The topics discussed in the COP24 are based on the agreements reached in the “Rio Conference on climate changes”or COP21 held in Paris from 30th November to 12th December 2015. The number 21 is due to the fact that it was the 21st annual session of the UNFCCC Conference since 1992 (it was also called CMP11, being the 11th since the Kyoto Protocol in 1997).
During the conference an agreement was reached on the reduction of the emissions and it had the approval of the 195 parties; in particular, one of the main issues arranged was keeping global warming “well below 2° C”.
For those who want to read the whole Paris agreement, we attach the link for the pdf of a reliable italian translation: Accordi di Parigi 2015
COP24 and its importance
The COP24 was the first climate conference held after the publication in October of the Intergovernmental Panel on Climate Change (IPCC) report, which stated that, in order to limit the increase of temperature to 1.5° C, governments will necessarily have to reduce the greenhouse gas emissions by 45% by the year 2030.
As already happened, the Conference lasted longer than expected, ending with one day late (closure was due to the 14th December, not the 15th); among the main goals achieved we can point out the adoption of the “Katowice Climate Package”, a set of rules aimed to implement the agreements made in Paris in 2015 during COP21.
Was it therefore a success?
The climate supervisor of the United Nations Patricia Espinosa stated that “Now there’s a roadmap with which the international community can decisively face climate change“, but it be emphasized that important world powers such as USA, Saudi Arabia and Russia contested the IPCC report, welcoming its publication but rejecting its conclusions.
Speaking of concrete facts, the agreement was made that all countries will have to provide information on their national contribution to reduce emissions (the so-called NDC or “National Determined Contributions”), but a strict action plan on emissions cuts hasn’t been drawn up yet.

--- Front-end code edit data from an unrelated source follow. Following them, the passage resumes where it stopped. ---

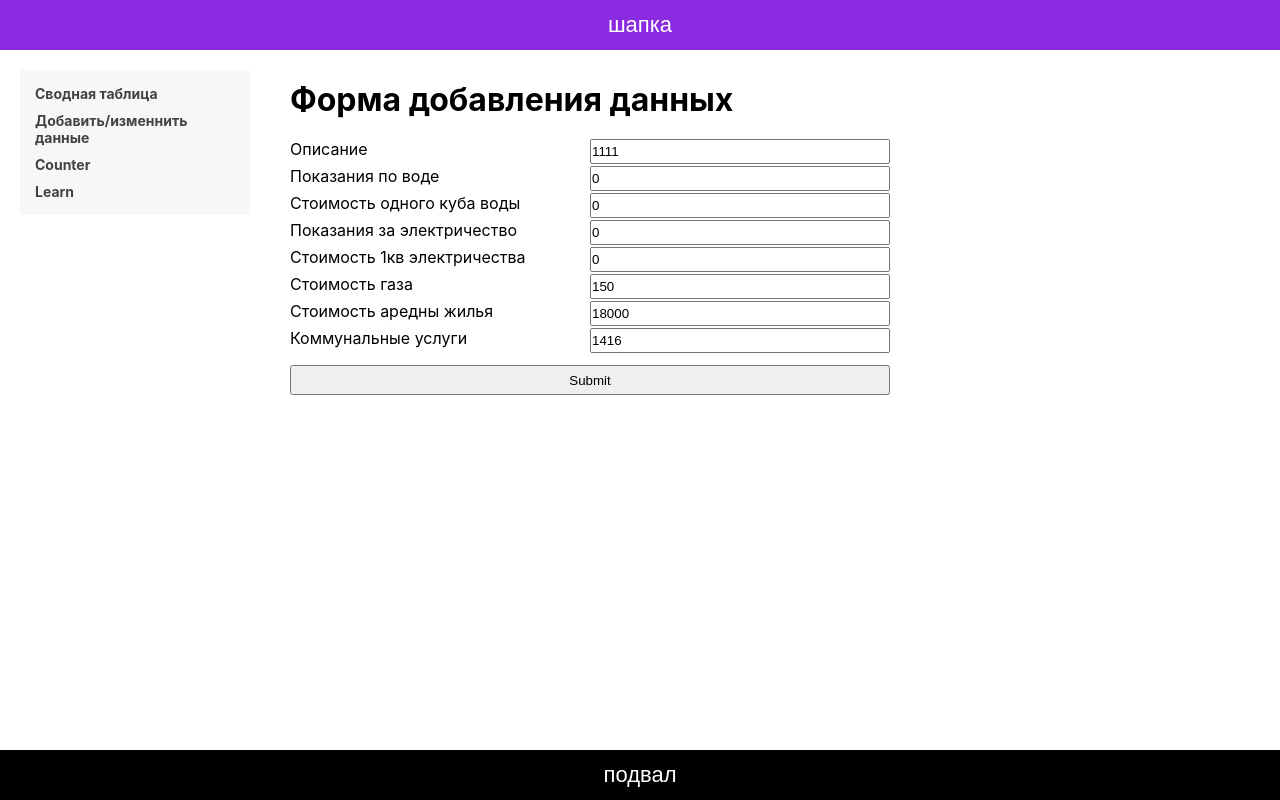
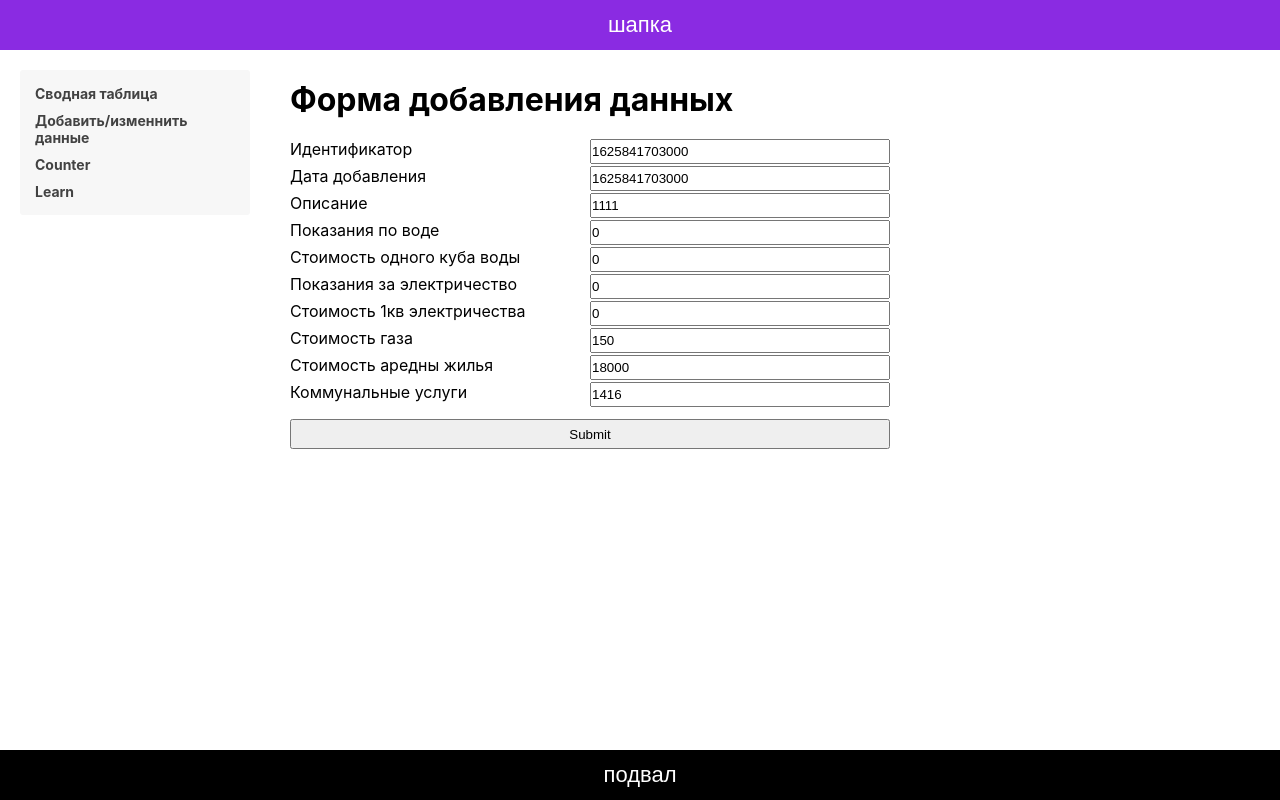
Before and after one commit to bakabk/payment-calculator, a React (Create React App) app: page /edit-page/0 in a window 1280 px wide. Built offline with nearby package versions, Linux system fonts and the light colour scheme.

Commit message:
правка элементов формы данных

```diff
--- a/src/features/EditForm/EditForm.scss
+++ b/src/features/EditForm/EditForm.scss
@@ -6,7 +6,7 @@
   &__from {
     display: grid;
     grid-template-columns: 700px;
-    grid-template-rows: repeat(8, 25px) 40px;
+    grid-template-rows: repeat(10, 25px) 40px;
     grid-row-gap: 2px;
   }
 
--- a/src/features/EditForm/EditForm.tsx
+++ b/src/features/EditForm/EditForm.tsx
@@ -14,7 +14,7 @@ import './EditForm.scss';
 
 const initialValues: IMetersData = {
     id: new Date().getTime(),
-    date: new Date(),
+    date: new Date().getTime(),
     electricityData: 0,
     electricityPrice: 0,
     gasPrice: 150,
@@ -32,6 +32,16 @@ interface IInputProp {
 }
 
 const formInputs: Array<IInputProp> = [
+    {
+        title: 'Идентификатор',
+        name: 'id',
+        placeholder: 'id'
+    },
+    {
+        title: 'Дата добавления',
+        name: 'date',
+        placeholder: 'date'
+    },
     {
         title: 'Описание',
         name: 'title',
@@ -119,16 +129,16 @@ const EditForm: React.FC<any> = (): JSX.Element => {
 
     const dispatch = useAppDispatch();
 
+    const formType = formId === '0' ? 'добавления' : 'изменения';
+
     return (
         <div className='add-form'>
-            <h1 className='add-form__title'>Форма добавления данных</h1>
+            <h1 className='add-form__title'>Форма {formType} данных</h1>
             <Formik
                 initialValues={formData}
                 validationSchema={Yup.object({
                     id: Yup.number().required('Required'),
-                    date: Yup.date().default(function () {
-                        return new Date();
-                    }),
+                    date: Yup.number().required('Required'),
                     electricityData: Yup.number().required('Required'),
                     electricityPrice: Yup.number().required('Required'),
                     gasPrice: Yup.number().required('Required'),
--- a/src/features/rentData/rentDataReducerSlice.ts
+++ b/src/features/rentData/rentDataReducerSlice.ts
@@ -8,7 +8,7 @@ export interface IMetersData {
     [index: string]: dataType,
     id?: number,
     title?: string,
-    date?: Date,
+    date?: number,
     waterData?: number,
     waterPrice?: number,
     electricityData: number,
@@ -22,7 +22,7 @@ const initialState: Array<IMetersData> = [
     {
         id: 1620361397791,
         title: 'за Май',
-        date: new Date(1620361397791),
+        date: 1620361397791,
         waterData: 10,
         waterPrice: 70,
         electricityData: 10,
@@ -34,7 +34,7 @@ const initialState: Array<IMetersData> = [
     {
         id: 1626361397791,
         title: 'за Июль',
-        date: new Date(1626361397791),
+        date: 1626361397791,
         waterData: 15,
         waterPrice: 70,
         electricityData: 15,
```
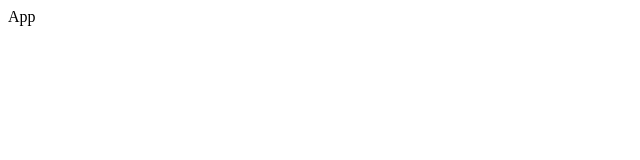
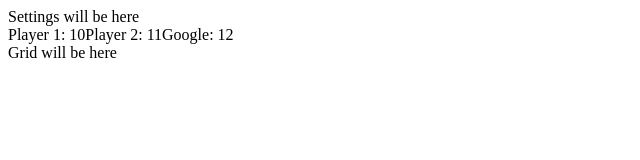
Before and after one commit to zhukovk4010/google-game, a plain HTML site: page frontend/index.html in a window 1280 px wide. Shown: the whole page, without its empty margins (0-640 px from the left). Drawn offline with Linux system fonts and the light colour scheme.

Commit message:
Add UI components

```diff
--- /dev/null
+++ b/core/state-manager.js
@@ -0,0 +1,24 @@
+const _state = {
+    points: {
+        google: 12,
+        players: [10, 11]
+    }
+}
+
+export function getGooglePoints() {
+    return _state.points.google;
+}
+
+/**
+ * @param {number} playerNumber - one-based index of player
+ * @return {number} number of points
+ * */
+
+export function getPlayerPoints(playerNumber) {
+    const playerIndex = playerNumber -1;
+    if (playerIndex < 0 || playerIndex > _state.points.players.length - 1) {
+        throw new Error('Incorrect player number');
+    }
+
+    return _state.points.players[playerIndex];
+}
--- /dev/null
+++ b/frontend/components/App.component.js
@@ -0,0 +1,14 @@
+import {SettingsComponent} from "./settings/Settings.component.js";
+import {ResultPanelComponent} from "./result-panel/ResultPanel.component.js";
+import {GridComponent} from "./grid/Grid.component.js";
+
+export function AppComponent() {
+    const element = document.createElement('div');
+
+    const settingsElement = SettingsComponent();
+    const resultPanelElement = ResultPanelComponent();
+    const gridElement = GridComponent();
+    element.append(settingsElement, resultPanelElement, gridElement);
+
+    return element;
+}
--- /dev/null
+++ b/frontend/components/grid/Grid.component.js
@@ -0,0 +1,7 @@
+export function GridComponent() {
+    const element = document.createElement('div');
+
+    element.append(`Grid will be here`);
+
+    return element;
+}
--- /dev/null
+++ b/frontend/components/result-panel/ResultPanel.component.js
@@ -0,0 +1,14 @@
+import {getGooglePoints, getPlayerPoints} from "../../../core/state-manager.js";
+
+
+export function ResultPanelComponent() {
+    const element = document.createElement('div');
+
+    const googlePoints = getGooglePoints();
+    const player1Points = getPlayerPoints(1);
+    const player2Points = getPlayerPoints(2);
+
+    element.append(`Player 1: ${player1Points}`, `Player 2: ${player2Points}`, `Google: ${googlePoints}`);
+
+    return element;
+}
--- /dev/null
+++ b/frontend/components/settings/Settings.component.js
@@ -0,0 +1,7 @@
+export function SettingsComponent() {
+    const element = document.createElement('div');
+
+    element.append(`Settings will be here`);
+
+    return element;
+}
--- a/frontend/index.html
+++ b/frontend/index.html
@@ -8,7 +8,7 @@
     <title>Google game</title>
 </head>
 <body>
-    <div id="root">App</div>
+    <div id="root"></div>
 
     <script src="index.js" type="module"></script>
 </body>
--- a/frontend/index.js
+++ b/frontend/index.js
@@ -0,0 +1,7 @@
+import {AppComponent} from "./components/App.component.js";
+
+const rootElement = document.getElementById('root');
+
+const appElement = AppComponent();
+
+rootElement.append(appElement);
```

Important positive factors were the registration of the emissions of all countries and the use of the so-called “carbon credits”, rewards given to the countries that will further reduce their own emissions to “balance” those of the other countries. In particular the country that will not reach the reduction objectives will have to purchase these missing credits from the countries that have brought their emissions below the minimum threshold (this way the most vituous countries are rewarded).
An higher tolerance on emissions and fundings for the “conversion” to more sustainable energy sources were granted to developing countries.
The role of the “Super Powers”
Unfortunately, it must be said that great countries that could make a difference don’t seem to have a really positive role: Cina and India supported the cause without taking real measures, while worrying is the position of the USA with President Trump who, as expected, totally reversed the excellent contribution of the USA to the agreements made in Paris 2015 (with President Obama).
In a similar position stand both Russia and Brasil, that has supported the agreements in the recent years but with the new president Jair Bolsonaro, has also withdrawn his country’s offer to host the meetings for the year to come.
The last sore point is, in our opinion, the extremely scarce “publicity” made for this important event. Newspapers, televison news and social media in general, didn’t raise awareness in people, for an event of global relevance that could bring a cleaner, eco-friendly planet for young and future generations, whose lifes will be directly and heavily influenced from the agreements made in these years.
We are not talking about “end of the world” scaremongering, but everybody’s awareness of a glaring problem such as the dangerous increase of temperature due to the excessive CO2 emissions, brought about by our lifestyle in the last 150 years.